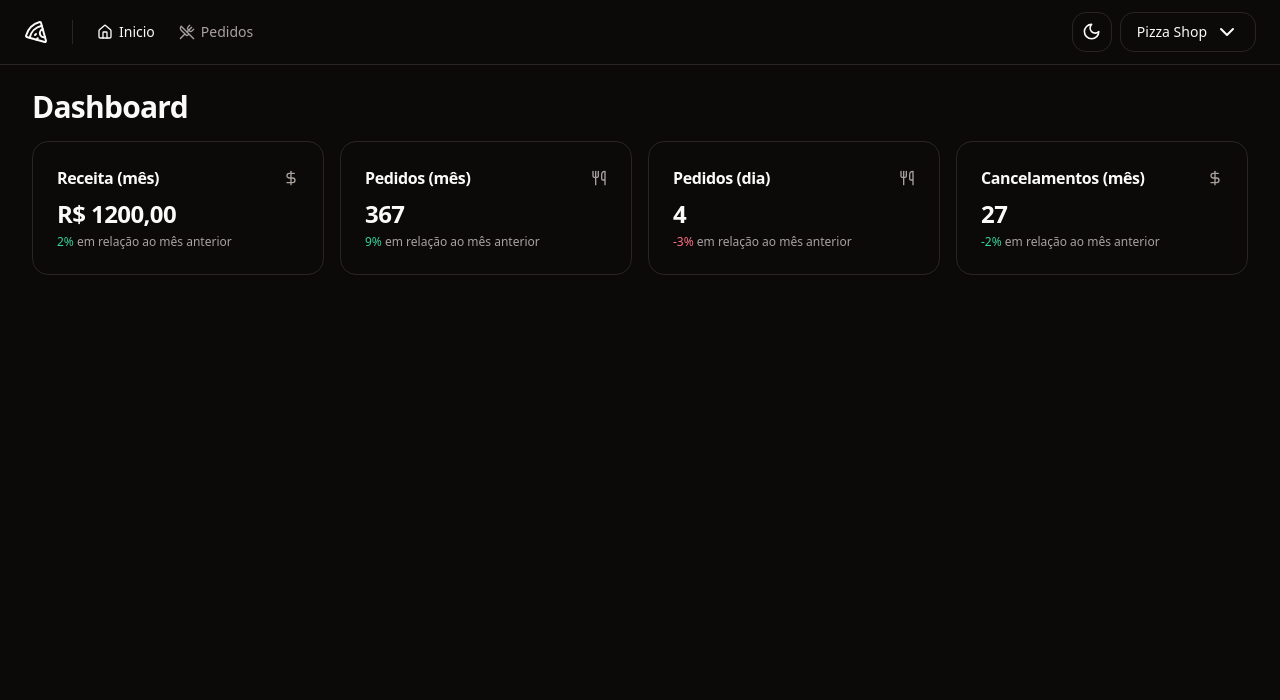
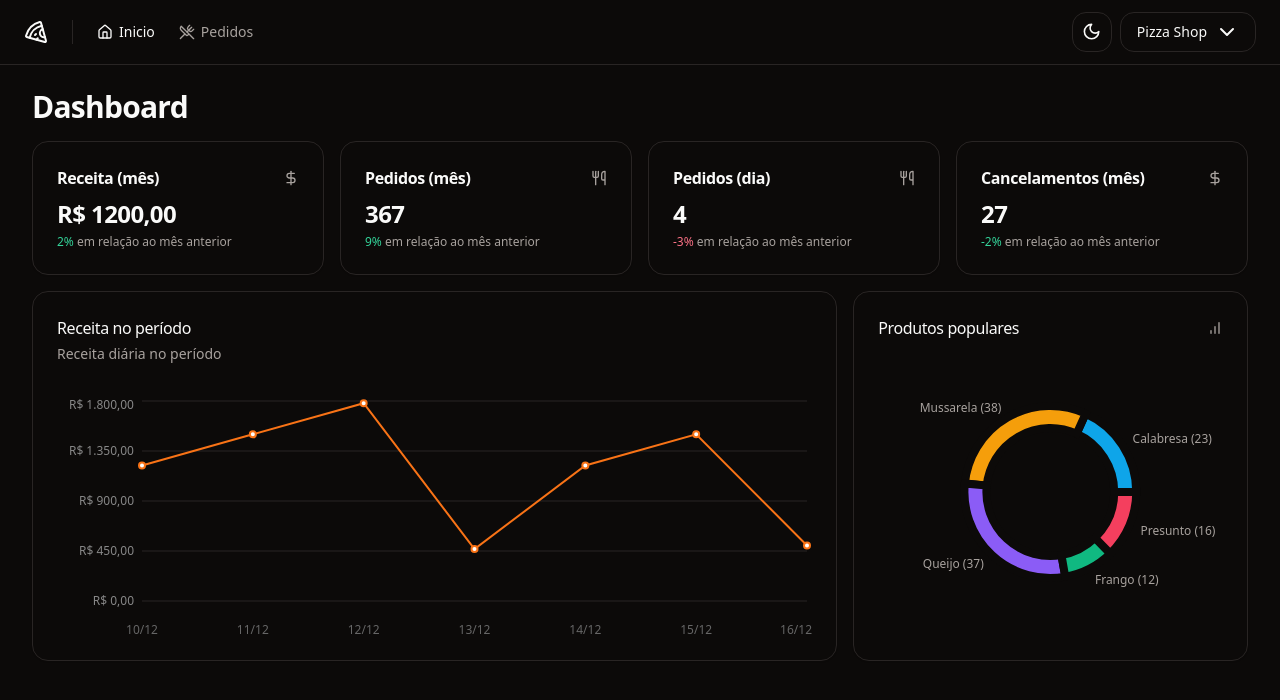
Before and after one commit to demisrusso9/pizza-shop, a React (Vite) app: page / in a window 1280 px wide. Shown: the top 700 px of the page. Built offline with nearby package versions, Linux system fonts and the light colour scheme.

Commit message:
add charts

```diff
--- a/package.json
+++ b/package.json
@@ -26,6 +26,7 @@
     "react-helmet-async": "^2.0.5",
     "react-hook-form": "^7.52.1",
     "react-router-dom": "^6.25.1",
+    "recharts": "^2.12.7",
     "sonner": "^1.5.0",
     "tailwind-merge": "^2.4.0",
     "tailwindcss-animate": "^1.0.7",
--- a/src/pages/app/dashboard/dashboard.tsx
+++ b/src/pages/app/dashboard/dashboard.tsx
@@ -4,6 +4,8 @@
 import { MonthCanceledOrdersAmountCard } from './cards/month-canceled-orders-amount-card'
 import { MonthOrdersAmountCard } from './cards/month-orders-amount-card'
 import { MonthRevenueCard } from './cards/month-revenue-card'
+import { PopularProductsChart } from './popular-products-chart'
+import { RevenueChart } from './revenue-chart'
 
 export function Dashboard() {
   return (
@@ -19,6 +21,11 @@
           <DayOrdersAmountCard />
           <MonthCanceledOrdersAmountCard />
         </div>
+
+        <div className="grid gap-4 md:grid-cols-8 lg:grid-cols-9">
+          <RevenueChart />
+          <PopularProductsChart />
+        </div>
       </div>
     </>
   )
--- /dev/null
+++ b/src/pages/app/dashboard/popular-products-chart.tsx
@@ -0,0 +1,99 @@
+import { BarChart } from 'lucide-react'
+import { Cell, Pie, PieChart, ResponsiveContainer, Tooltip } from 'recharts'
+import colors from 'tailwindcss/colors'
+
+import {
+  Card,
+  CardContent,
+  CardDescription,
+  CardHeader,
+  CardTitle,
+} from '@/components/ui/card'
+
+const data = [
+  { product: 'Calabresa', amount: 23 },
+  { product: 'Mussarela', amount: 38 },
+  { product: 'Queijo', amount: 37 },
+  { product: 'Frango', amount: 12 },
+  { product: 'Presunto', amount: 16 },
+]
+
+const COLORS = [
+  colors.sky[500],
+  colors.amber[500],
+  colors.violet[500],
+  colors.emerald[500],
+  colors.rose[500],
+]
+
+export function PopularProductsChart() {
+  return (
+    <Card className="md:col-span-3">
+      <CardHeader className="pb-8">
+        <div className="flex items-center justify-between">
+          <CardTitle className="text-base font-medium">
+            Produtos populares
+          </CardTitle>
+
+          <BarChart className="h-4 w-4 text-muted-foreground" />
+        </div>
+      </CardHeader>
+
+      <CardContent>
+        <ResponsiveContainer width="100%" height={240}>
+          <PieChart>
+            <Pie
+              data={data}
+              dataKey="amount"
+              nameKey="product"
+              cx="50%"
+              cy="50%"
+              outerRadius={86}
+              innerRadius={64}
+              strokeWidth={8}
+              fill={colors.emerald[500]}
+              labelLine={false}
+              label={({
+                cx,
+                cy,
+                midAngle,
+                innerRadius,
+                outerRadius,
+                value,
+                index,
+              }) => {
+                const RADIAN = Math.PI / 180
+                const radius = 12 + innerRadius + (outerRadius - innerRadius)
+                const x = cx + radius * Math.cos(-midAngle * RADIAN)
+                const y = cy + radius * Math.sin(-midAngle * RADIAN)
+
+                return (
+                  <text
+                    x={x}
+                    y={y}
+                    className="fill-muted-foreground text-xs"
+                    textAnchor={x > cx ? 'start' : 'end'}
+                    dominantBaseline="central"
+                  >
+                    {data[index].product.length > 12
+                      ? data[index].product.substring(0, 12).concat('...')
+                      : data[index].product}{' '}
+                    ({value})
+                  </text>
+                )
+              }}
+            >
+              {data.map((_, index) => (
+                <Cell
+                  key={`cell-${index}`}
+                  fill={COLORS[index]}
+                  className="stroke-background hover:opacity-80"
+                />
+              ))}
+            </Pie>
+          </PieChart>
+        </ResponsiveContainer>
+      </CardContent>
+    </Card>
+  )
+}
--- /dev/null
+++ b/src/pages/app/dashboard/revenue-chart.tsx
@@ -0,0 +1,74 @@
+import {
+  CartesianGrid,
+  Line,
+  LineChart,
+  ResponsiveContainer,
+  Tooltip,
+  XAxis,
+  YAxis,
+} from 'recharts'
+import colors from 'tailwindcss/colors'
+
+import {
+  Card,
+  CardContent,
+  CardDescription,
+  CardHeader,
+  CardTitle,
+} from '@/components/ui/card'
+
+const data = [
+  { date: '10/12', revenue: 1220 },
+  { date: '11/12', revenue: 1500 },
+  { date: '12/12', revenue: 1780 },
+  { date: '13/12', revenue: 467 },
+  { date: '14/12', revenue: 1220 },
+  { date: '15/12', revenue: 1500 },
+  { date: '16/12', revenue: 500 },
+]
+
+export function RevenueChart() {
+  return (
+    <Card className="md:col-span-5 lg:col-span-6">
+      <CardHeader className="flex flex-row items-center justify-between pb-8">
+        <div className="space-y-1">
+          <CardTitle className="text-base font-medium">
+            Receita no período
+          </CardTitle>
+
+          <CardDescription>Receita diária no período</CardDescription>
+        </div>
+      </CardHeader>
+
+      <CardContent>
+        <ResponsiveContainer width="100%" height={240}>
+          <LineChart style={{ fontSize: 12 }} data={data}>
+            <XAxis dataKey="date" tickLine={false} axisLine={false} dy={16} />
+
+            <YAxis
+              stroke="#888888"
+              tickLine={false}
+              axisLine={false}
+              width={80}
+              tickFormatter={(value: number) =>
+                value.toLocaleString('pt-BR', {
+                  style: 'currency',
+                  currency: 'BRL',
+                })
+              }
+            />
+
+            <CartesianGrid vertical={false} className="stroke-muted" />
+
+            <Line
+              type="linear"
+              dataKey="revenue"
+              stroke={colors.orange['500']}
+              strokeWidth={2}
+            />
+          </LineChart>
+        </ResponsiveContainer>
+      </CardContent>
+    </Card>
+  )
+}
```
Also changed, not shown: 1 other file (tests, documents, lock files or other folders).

§ §

Pull every line containing "pages" from the material above.

» **ANSWER BOX**:
--- a/src/pages/app/dashboard/dashboard.tsx
+++ b/src/pages/app/dashboard/dashboard.tsx
+++ b/src/pages/app/dashboard/popular-products-chart.tsx
+++ b/src/pages/app/dashboard/revenue-chart.tsx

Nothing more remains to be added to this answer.